■ **PROBLEM DETAILS**:
Which lines of the data contain the string "derivative"? Copy every one of them.

******************************

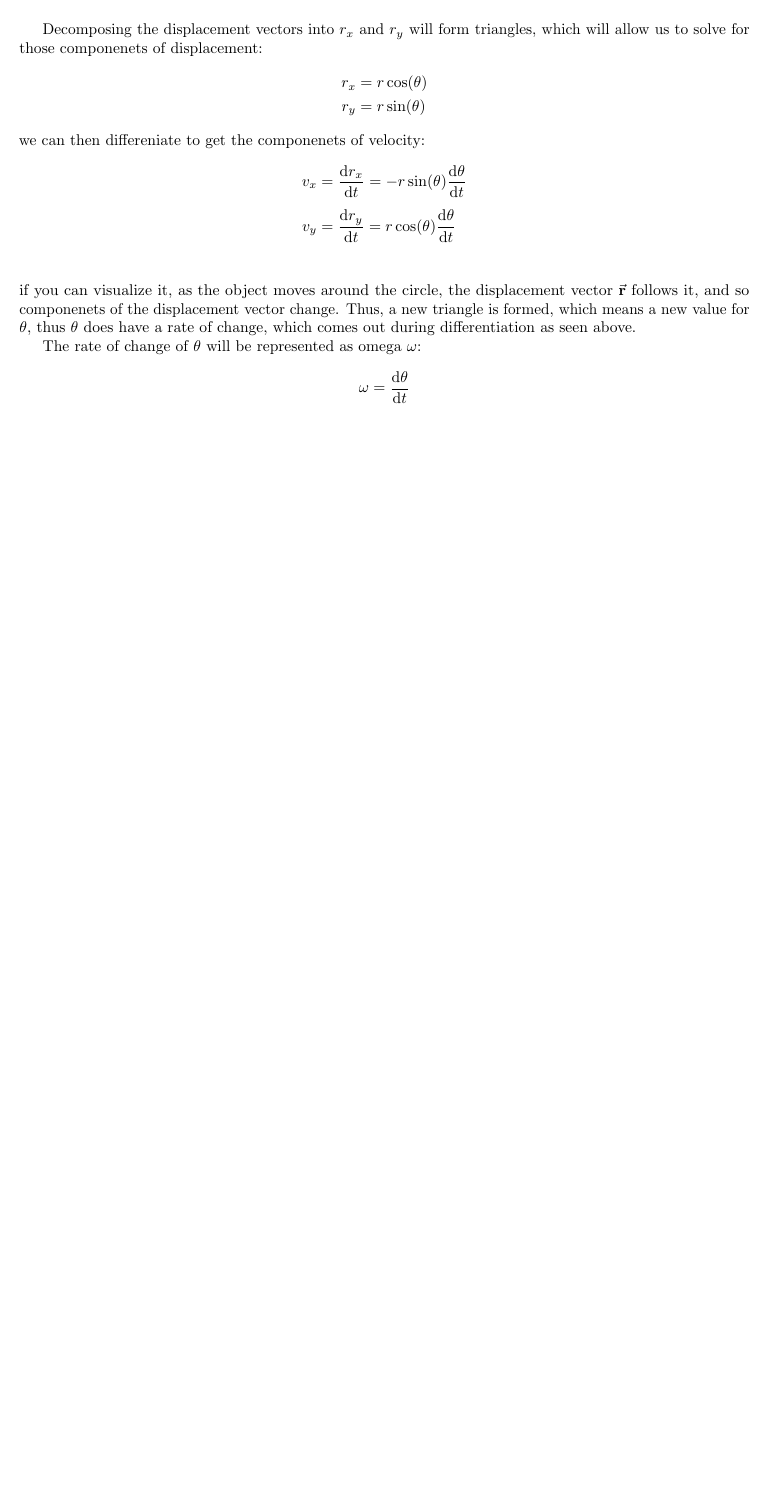
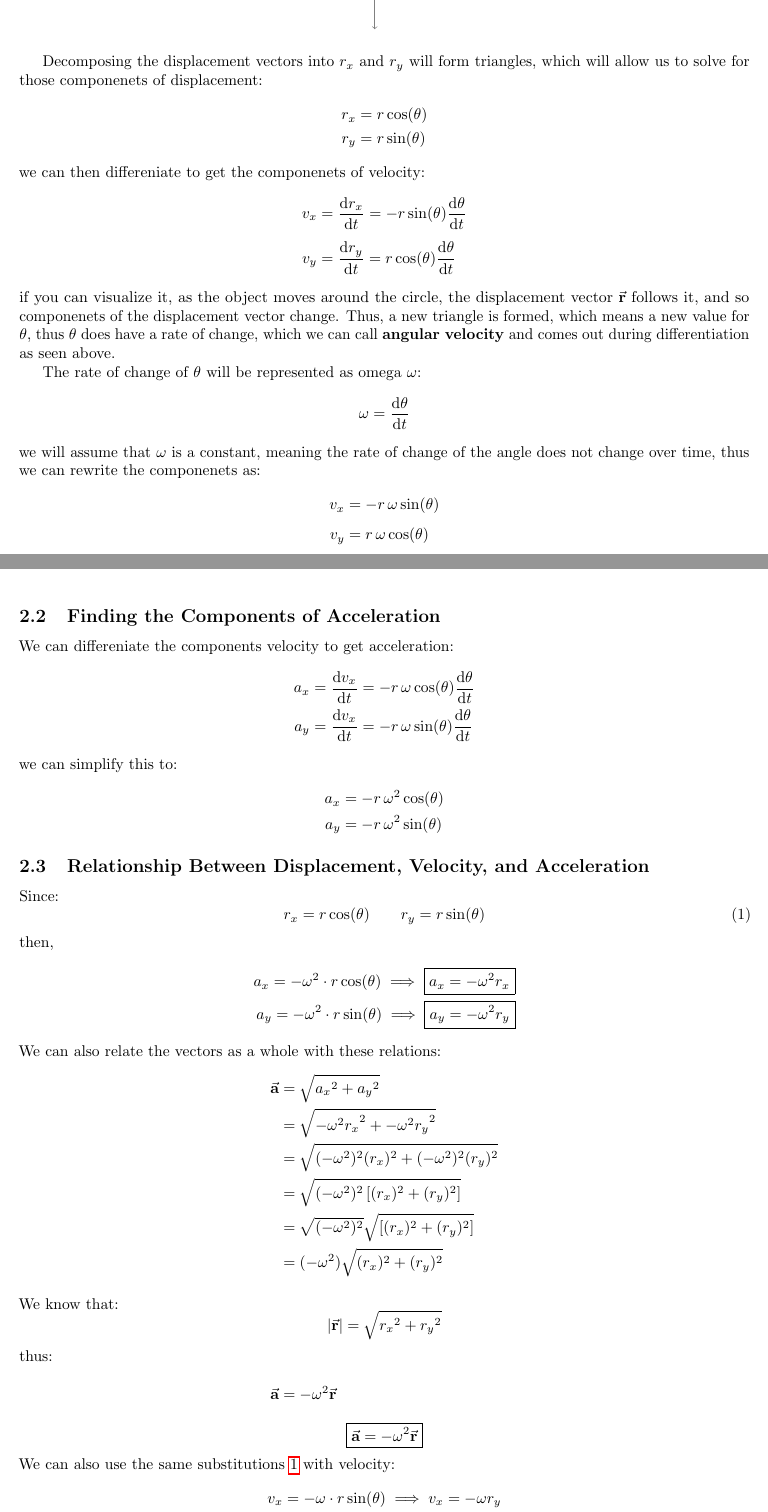
Before and after one commit to GameAddict23/Physics_Notes, a LaTeX document (Code/notes8.tex): part of page 4 of 4 before the commit and two parts of pages 4 and 5 of 6 after it, the two joined at a grey line, cut so that both start at the same text, the shorter picture padded with empty space. Compiled offline with pdfLaTeX.

Commit message:
Updated notes 8

```diff
--- a/Code/notes8.tex
+++ b/Code/notes8.tex
@@ -156,14 +155,75 @@ us to solve for those componenets of displacement:
 we can then differeniate to get the componenets of velocity:
 \begin{align*}
     v_x &= \derivative{r_x}{t} = -r\sin(\theta) \derivative{\theta}{t} \\[1ex]
-    v_y &= \derivative{r_y}{t} = r\cos(\theta) \derivative{\theta}{t} \\
+    v_y &= \derivative{r_y}{t} = r\cos(\theta) \derivative{\theta}{t}
 \end{align*}
 if you can visualize it, as the object moves around the circle, the displacement vector
 $\va{r}$ follows it, and so componenets of the displacement vector change. Thus, a new
 triangle is formed, which means a new value for $\theta$, thus $\theta$ does have a rate
-of change, which comes out during differentiation as seen above.
+of change, which we can call \textbf{angular velocity} and comes out during differentiation
+as seen above.
 
 The rate of change of $\theta$ will be represented as omega $\omega$:
 \[ \omega = \derivative{\theta}{t} \]
+we will assume that $\omega$ is a constant, meaning the
+rate of change of the angle does not change over time,
+thus we can rewrite the componenets as:
+\begin{align*}
+    v_x &= -r \, \omega \sin(\theta) \\[1ex]
+    v_y &= r \, \omega \cos(\theta)
+\end{align*}
+
+\subsection{Finding the Components of Acceleration}
+We can differeniate the components velocity to get acceleration:
+\begin{align*}
+    a_x &= \derivative{v_x}{t} = -r \, \omega \cos(\theta) \derivative{\theta}{t} \\
+    a_y &= \derivative{v_x}{t} = -r \, \omega \sin(\theta) \derivative{\theta}{t}
+\end{align*}
+we can simplify this to:
+\begin{align*}
+    a_x &= -r \, \omega^2 \cos(\theta) \\
+    a_y &= -r \, \omega^2 \sin(\theta)
+\end{align*}
+
+\subsection{Relationship Between Displacement, Velocity, and Acceleration}
+Since:
+\[ r_x = r\cos(\theta) \qquad r_y = r\sin(\theta) \tag{1}\label{sub} \]
+then,
+\begin{align*}
+    a_x = -\omega^2 \cdot r\cos(\theta) \implies \boxed{ a_x = -\omega^2r_x }\\
+    a_y = -\omega^2 \cdot r\sin(\theta) \implies \boxed{ a_y = -\omega^2r_y }
+\end{align*}
+We can also relate the vectors as a whole with these relations:
+\begin{align*}
+    \va{a} &= \sqrt{{a_x}^2+{a_y}^2} \\
+           &= \sqrt{{-\omega^2r_x}^2 + {-\omega^2r_y}^2} \\
+           &= \sqrt{(-\omega^2)^2(r_x)^2 + (-\omega^2)^2(r_y)^2} \\
+           &= \sqrt{(-\omega^2)^2\left[(r_x)^2 + (r_y)^2\right]} \\
+           &= \sqrt{(-\omega^2)^2}\sqrt{\left[(r_x)^2 + (r_y)^2\right]} \\
+           &= (-\omega^2)\sqrt{(r_x)^2 + (r_y)^2} \\
+           \intertext{We know that:
+           \[ \abs{\va{r}} = \sqrt{{r_x}^2+{r_y}^2} \]
+           thus:}
+    \va{a} &= -\omega^2\va{r}
+\end{align*}
+\[ \boxed{ \va{a} = -\omega^2\va{r} } \]
+We can also use the same substitutions \ref{sub} with velocity:
+\begin{align*}
+    v_x &= -\omega \cdot r\sin(\theta) \implies v_x = -\omega r_y \\
+    v_y &= \omega \cdot r\cos(\theta) \implies v_x = \omega r_x
+\end{align*}
+Which also means:
+\begin{align*}
+    \va{v} &= \sqrt{{v_x}^2+{v_y}^2} \\
+           &= \sqrt{(-\omega r_y)^2 + (\omega r_x)^2} \\
+           &= \sqrt{(-\omega)^2 (r_y)^2 + (\omega)^2 (r_x)^2} \\
+           &= \sqrt{\omega (r_y)^2 + \omega (r_x)^2} \\
+           &= \sqrt{\omega^2 (r_y)^2 + \omega^2 (r_x)^2} \\
+           &= \sqrt{\omega^2}\sqrt{(r_y)^2 + (r_x)^2} \\
+           &= \omega\sqrt{(r_x)^2 + (r_y)^2} \\
+           &= \omega\va{r}
+\end{align*}
+\[ \boxed{ \va{v} = \omega\va{r} } \]
+
 
 \end{document}
```
Also changed, not shown: Notes/notes8.pdf, Code/notes8.tex (1 more changed lines).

******************************

■ **OUTPUT OF THE TASK**:
     v_x &= \derivative{r_x}{t} = -r\sin(\theta) \derivative{\theta}{t} \\[1ex]
-    v_y &= \derivative{r_y}{t} = r\cos(\theta) \derivative{\theta}{t} \\
+    v_y &= \derivative{r_y}{t} = r\cos(\theta) \derivative{\theta}{t}
 \[ \omega = \derivative{\theta}{t} \]
+    a_x &= \derivative{v_x}{t} = -r \, \omega \cos(\theta) \derivative{\theta}{t} \\
+    a_y &= \derivative{v_x}{t} = -r \, \omega \sin(\theta) \derivative{\theta}{t}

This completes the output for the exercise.